"I used to call him 'our little electric baby' because we had to plug him in everywhere we went," his mother said.

David had also had a positive Coombs test. Coombs, according to the U.S. National Library of Medicine Web site, occurs when one has antibodies acting against his red blood cells. In David's case, it was a result of his mother's blood type being negative while his blood type is positive.

Like many mothers with a negative blood type, Cyndi had taken the Rhogam shot to prevent this condition, but it didn't work.

His father said they were thankful that he came early, since the Coombs may have created more health problems as the pregnancy progressed.

"You could see God's hand in all of it. If he hadn't come early, we would have never known about the Coombs," he said. "Coming early may have saved him."

Two days after coming home from the hospital, however, David stopped breathing during a nighttime feeding. Though his breathing only stopped for 4 or 5 seconds, the couple said they were terrified.

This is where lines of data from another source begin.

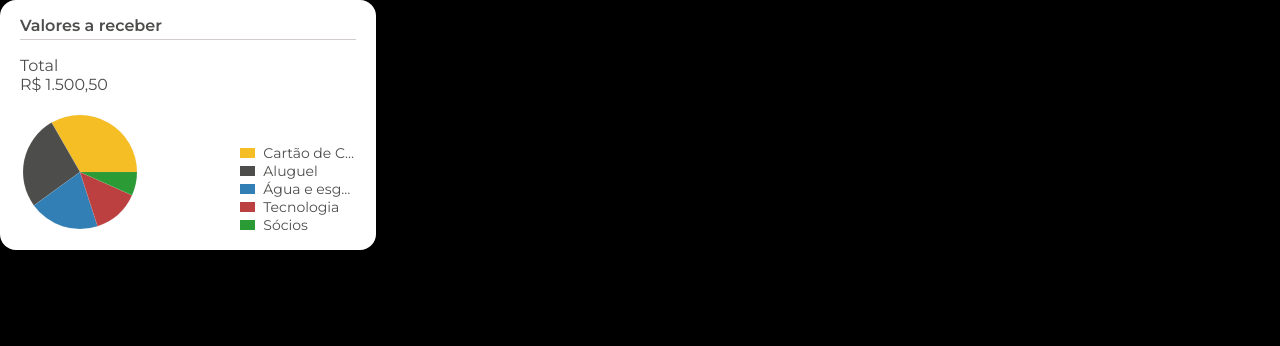
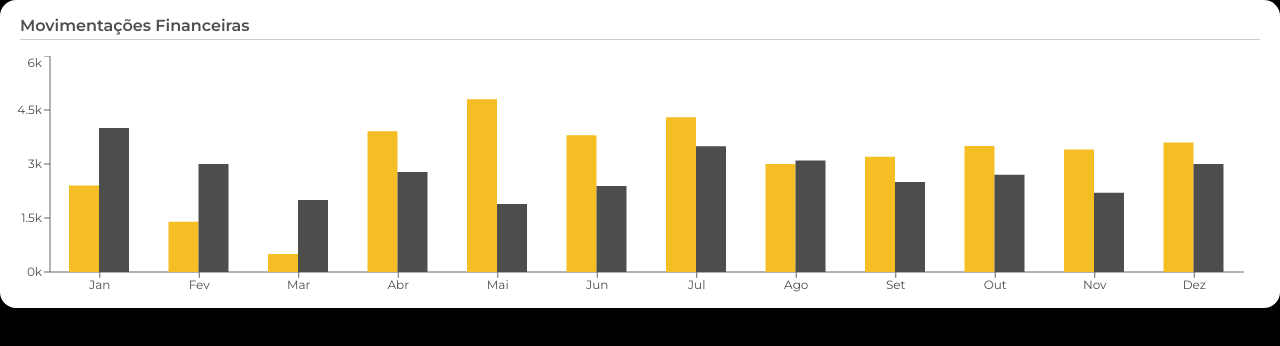
Before and after one commit to GustavoLemes97/financeiro, a Next.js app: page / in a window 1280 px wide. Shown: the top 346 px of the page. Built offline with nearby package versions, Linux system fonts and the light colour scheme.

Commit message:
cria o card e o barchart

```diff
--- a/package.json
+++ b/package.json
@@ -21,7 +21,7 @@
     "react": "^18",
     "react-day-picker": "^8.10.1",
     "react-dom": "^18",
-    "recharts": "^2.12.7",
+    "recharts": "^2.13.0-alpha.5",
     "tailwind-merge": "^2.5.2",
     "tailwindcss-animate": "^1.0.7"
   },
--- a/src/app/page.tsx
+++ b/src/app/page.tsx
@@ -1,15 +1,21 @@
 "use client";
+import { BarChartCard } from "@/components/ui/barChartCard";
 
-import { PieChartCard } from "@/components/ui/pieChartCard";
+const data = [
+  { name: "Janeiro", receiving: 4000, payments: 2400 },
+  { name: "Fevereiro", receiving: 3000, payments: 1398 },
+  { name: "Março", receiving: 2000, payments: 500 },
+  { name: "Abril", receiving: 2780, payments: 3908 },
+  { name: "Maio", receiving: 1890, payments: 4800 },
+  { name: "Junho", receiving: 2390, payments: 3800 },
+  { name: "Julho", receiving: 3490, payments: 4300 },
+  { name: "Agosto", receiving: 3100, payments: 3000 },
+  { name: "Setembro", receiving: 2500, payments: 3200 },
+  { name: "Outubro", receiving: 2700, payments: 3500 },
+  { name: "Novembro", receiving: 2200, payments: 3400 },
+  { name: "Dezembro", receiving: 3000, payments: 3600 },
+];
 
 export default function Home() {
-  const data = [
-    { name: "Cartão de Credito", value: 500 },
-    { name: "Aluguel", value: 400 },
-    { name: "Água e esgoto", value: 300 },
-    { name: "Tecnologia", value: 200 },
-    { name: "Sócios", value: 100.5 },
-  ];
-
-  return <PieChartCard data={data} title={"Valores a receber"} />;
+  return <BarChartCard title={"Movimentações Financeiras"} data={data} />;
 }
--- a/src/components/ui/barChart.tsx
+++ b/src/components/ui/barChart.tsx
@@ -1,92 +1,87 @@
+import { formatCurrency } from "@/utils/currencyUtils";
 import {
   ResponsiveContainer,
   BarChart as BarChartRecharts,
-  CartesianGrid,
   XAxis,
   YAxis,
   Tooltip,
-  Legend,
   Bar,
-  Rectangle,
+  TooltipProps,
 } from "recharts";
+import {
+  NameType,
+  ValueType,
+} from "recharts/types/component/DefaultTooltipContent";
 
-const data = [
-  {
-    name: "Page A",
-    uv: 4000,
-    pv: 2400,
-    amt: 2400,
-  },
-  {
-    name: "Page B",
-    uv: 3000,
-    pv: 1398,
-    amt: 2210,
-  },
-  {
-    name: "Page C",
-    uv: 2000,
-    pv: 9800,
-    amt: 2290,
-  },
-  {
-    name: "Page D",
-    uv: 2780,
-    pv: 3908,
-    amt: 2000,
-  },
-  {
-    name: "Page E",
-    uv: 1890,
-    pv: 4800,
-    amt: 2181,
-  },
-  {
-    name: "Page F",
-    uv: 2390,
-    pv: 3800,
-    amt: 2500,
-  },
-  {
-    name: "Page G",
-    uv: 3490,
-    pv: 4300,
-    amt: 2100,
-  },
-];
+interface BarChartData {
+  name: string;
+  receiving: number;
+  payments: number;
+}
 
-interface BarChartProps {}
+export interface BarChartProps {
+  data: BarChartData[];
+}
 
-const BarChart = ({}: BarChartProps) => {
+const CustomTooltip = ({
+  active,
+  payload,
+}: TooltipProps<ValueType, NameType>) => {
+  if (active && payload && payload.length) {
+    const { name, receiving, payments } = payload[0].payload;
+
+    return (
+      <section className="flex flex-col gap-1 w-full bg-white border border-soft-grey-2 rounded px-2">
+        <h5>{name}</h5>
+        <div className="flex items-center gap-1 justify-between w-full">
+          <span className="text-grey-2 text-xs">Recebimentos:</span>
+          <span className="font-semibold text-xs">
+            {formatCurrency(Number(receiving))}
+          </span>
+        </div>
+        <div className="flex items-center gap-1 justify-between w-full">
+          <span className="text-grey-2 text-xs">Pagamentos:</span>
+          <span className="font-semibold text-xs">
+            {formatCurrency(Number(payments))}
+          </span>
+        </div>
+      </section>
+    );
+  }
+
+  return null;
+};
+
+const BarChart = ({ data }: BarChartProps) => {
+  const grey = "#4D4E4C";
+  const yellow = "#F6BE25";
   return (
     <section className="">
-      <ResponsiveContainer width={700} height={700}>
+      <ResponsiveContainer className="!w-[98vw] !h-[10.875rem] md:!h-[14.75rem]">
         <BarChartRecharts
-          width={700}
-          height={700}
+          className="!right-[30px]"
           data={data}
+          barGap="100%"
           margin={{
-            top: 5,
-            right: 30,
-            left: 20,
-            bottom: 5,
+            top: 0,
+            right: 0,
+            left: 0,
+            bottom: -10,
           }}
         >
-          <CartesianGrid strokeDasharray="3 3" />
-          <XAxis dataKey="name" />
-          <YAxis />
-          <Tooltip />
-          <Legend />
-          <Bar
-            dataKey="pv"
-            fill="#8884d8"
-            activeBar={<Rectangle fill="pink" stroke="blue" />}
+          <XAxis
+            dataKey="name"
+            tick={{ fill: grey, fontSize: 12 }}
+            tickFormatter={(value) => value.slice(0, 3)}
+            type="category"
           />
-          <Bar
-            dataKey="uv"
-            fill="#82ca9d"
-            activeBar={<Rectangle fill="gold" stroke="purple" />}
+          <YAxis
+            tick={{ fill: grey, fontSize: 12 }}
+            tickFormatter={(value) => `${value / 1000}k`}
           />
+          <Tooltip content={<CustomTooltip />} />
+          <Bar dataKey="payments" barSize={30} fill={yellow} />
+          <Bar dataKey="receiving" barSize={30} fill={grey} />
         </BarChartRecharts>
       </ResponsiveContainer>
     </section>
--- /dev/null
+++ b/src/components/ui/barChartCard.tsx
@@ -0,0 +1,17 @@
+import { BarChart, BarChartProps } from "./barChart";
+import { SectionTitle } from "./sectionTitle";
+
+interface BarChartCardProps extends BarChartProps {
+  title: string;
+}
+
+const BarChartCard = ({ title, data }: BarChartCardProps) => {
+  return (
+    <section className="flex flex-col items-start w-full lg:h-[19.7rem] py-4 px-5 gap-4 bg-white rounded-2xl">
+      <SectionTitle title={title} />
+      <BarChart data={data} />
+    </section>
+  );
+};
+
+export { BarChartCard };
--- a/src/components/ui/pieChart.tsx
+++ b/src/components/ui/pieChart.tsx
@@ -12,13 +12,13 @@ import {
 import { PieChartLegend } from "./pieChartLegend";
 import { formatCurrency } from "@/utils/currencyUtils";
 
-export interface ChartData {
+interface PieChartData {
   name: string;
   value: number;
 }
 
-interface PieChartProps {
-  data: ChartData[];
+export interface PieChartProps {
+  data: PieChartData[];
 }
 
 const CustomTooltip = ({
--- a/src/components/ui/pieChartCard.tsx
+++ b/src/components/ui/pieChartCard.tsx
@@ -1,10 +1,9 @@
 import { SectionTitle } from "./sectionTitle";
-import { ChartData, PieChart } from "./pieChart";
+import { PieChart, PieChartProps } from "./pieChart";
 import { formatCurrency } from "@/utils/currencyUtils";
 
-interface PieChartCardProps {
+interface PieChartCardProps extends PieChartProps {
   title: string;
-  data: ChartData[];
 }
 
 const PieChartCard = ({ title, data }: PieChartCardProps) => {
```
Also changed, not shown: 1 other file (tests, documents, lock files or other folders).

"We called the doctor and he said, 'Get him in,'" Daniel said. "The first thing we did was pray for him."

"It was a fervent prayer," Cyndi added.

David was admitted to the hospital that night for RSV - respiratory syncytial virus. But according to his father, the respiratory condition, which can be deadly in premature babies, never went to the baby's lungs.

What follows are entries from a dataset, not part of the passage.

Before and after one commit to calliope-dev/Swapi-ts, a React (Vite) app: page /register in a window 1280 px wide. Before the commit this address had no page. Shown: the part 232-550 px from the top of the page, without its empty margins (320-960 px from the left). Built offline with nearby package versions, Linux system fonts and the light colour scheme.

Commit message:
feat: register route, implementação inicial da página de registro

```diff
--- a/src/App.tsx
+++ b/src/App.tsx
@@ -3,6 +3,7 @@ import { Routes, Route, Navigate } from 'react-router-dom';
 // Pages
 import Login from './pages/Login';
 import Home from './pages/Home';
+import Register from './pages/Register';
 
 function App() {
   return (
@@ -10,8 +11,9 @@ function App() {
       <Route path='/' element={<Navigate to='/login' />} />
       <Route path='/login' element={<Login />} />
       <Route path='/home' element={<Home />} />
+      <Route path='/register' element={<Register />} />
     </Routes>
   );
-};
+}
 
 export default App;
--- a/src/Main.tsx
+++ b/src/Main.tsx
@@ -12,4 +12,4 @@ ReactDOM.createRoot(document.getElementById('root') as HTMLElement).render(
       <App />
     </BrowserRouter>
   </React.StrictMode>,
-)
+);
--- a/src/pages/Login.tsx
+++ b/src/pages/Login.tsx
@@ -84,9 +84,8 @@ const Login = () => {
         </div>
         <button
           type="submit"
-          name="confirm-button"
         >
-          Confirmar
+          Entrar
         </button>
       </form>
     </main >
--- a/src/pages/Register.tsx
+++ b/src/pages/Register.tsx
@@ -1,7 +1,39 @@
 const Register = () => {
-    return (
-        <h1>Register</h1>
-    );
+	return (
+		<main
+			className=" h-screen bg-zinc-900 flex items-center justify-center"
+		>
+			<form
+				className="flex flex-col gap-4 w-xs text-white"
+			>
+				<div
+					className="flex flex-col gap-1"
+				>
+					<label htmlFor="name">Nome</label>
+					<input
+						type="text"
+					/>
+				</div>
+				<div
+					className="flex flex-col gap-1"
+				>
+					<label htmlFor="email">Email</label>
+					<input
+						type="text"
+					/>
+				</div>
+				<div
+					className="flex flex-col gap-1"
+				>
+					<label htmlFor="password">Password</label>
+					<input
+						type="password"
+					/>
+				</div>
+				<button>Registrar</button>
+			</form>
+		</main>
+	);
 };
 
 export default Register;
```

After coming home a couple days later, Daniel said his son started gaining weight quickly. Because of his small size, though, Cyndi said the preemie clothes were still "falling off him."

David was a little slower to begin crawling and walking, but his father said if one were to add on the six weeks' growth he lost in utero, his development would be more in line with full-term babies.

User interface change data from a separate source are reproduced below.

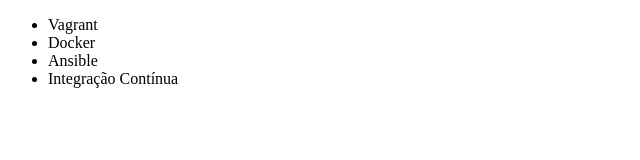
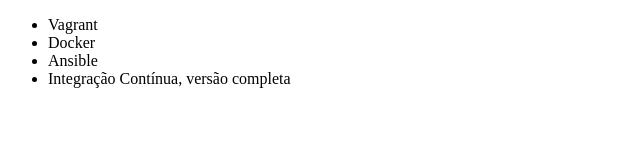
Before and after one commit to alemengao/entendendo-git, a plain HTML site: page index.html in a window 1280 px wide. Shown: the full height of the page, 0-640 px from the left. Drawn offline with Linux system fonts and the light colour scheme.

Commit message:
acerto nome curso

```diff
--- a/index.html
+++ b/index.html
@@ -9,7 +9,7 @@
         <li>Vagrant</li>
         <li>Docker</li>
         <li>Ansible</li>
-        <li>Integração Contínua</li>
+        <li>Integração Contínua, versão completa</li>
     </ul>
 </body>
 </html>
```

"Everything seemed to happen just right," Daniel said. "[God] saw us through."

Cyndi said she finds it ironic that she went through this experience because she had been involved with the March of Dimes in high school.

"When I was in high school, I did the March of Dimes walk. My mom worked at the health department. She was on the March of Dimes Board," Cyndi said. "I used to raise money for preemies. I never dreamed I'd have one."

Her mother had given her a bottle of folic acid for a wedding gift, she added with a laugh. Folic acid helps to prevent birth defects, a fact discovered through research by the March of Dimes.

Because of all that the March of Dimes has contributed to David's life, in addition to thousands of other babies, the Leathers family wants to do its part in helping to support the organization.

The Leathers family will have a March of Dimes team, called The Scripture Group, in honor of the Bible scriptures that they say helped them through their son's premature birth and recovery. David is serving as this year's March of Dimes Ambassador.

Their team has placed donation buckets at several business locations around town including Garcia's, Panchos, Subway on East Broadway, Mitchell's Men's Wear, Dakota Farms and Twisted Stem.

Daniel said, "You may never know what [the March of Dimes] did 30 years ago that may be helping you today."

The March of Dimes March for Babies event will take place Saturday, Sept. 13 at Miller Park. Registration begins at 9 a.m., and the walk begins at 10.

The 3 1/2 mile walk will end with lunch for all the walkers at the finish line. There will also be music, exercise and children's activities throughout the route.

To make a tax-deductible donation, mail a check or money order to: Angie Pierce, 9560 New Columbia Road, Campbellsville, Ky. 42718.

Teams will also be randomly visiting door-to-door in local neighborhoods collecting donations and handing out literature.

The mission of the March of Dimes is to improve the health of babies by preventing birth defects and infant mortality. The March of Dimes fund programs of research, community service, education and advocacy that save babies.

For more information, call Amy Strong at (800) 255-5857.

- Social Writer Neila Schuhmann can be reached at 465-8111 Ext. 224 or by e-mail at cknj@cknj.com. Comment on this story at www.cknj.com.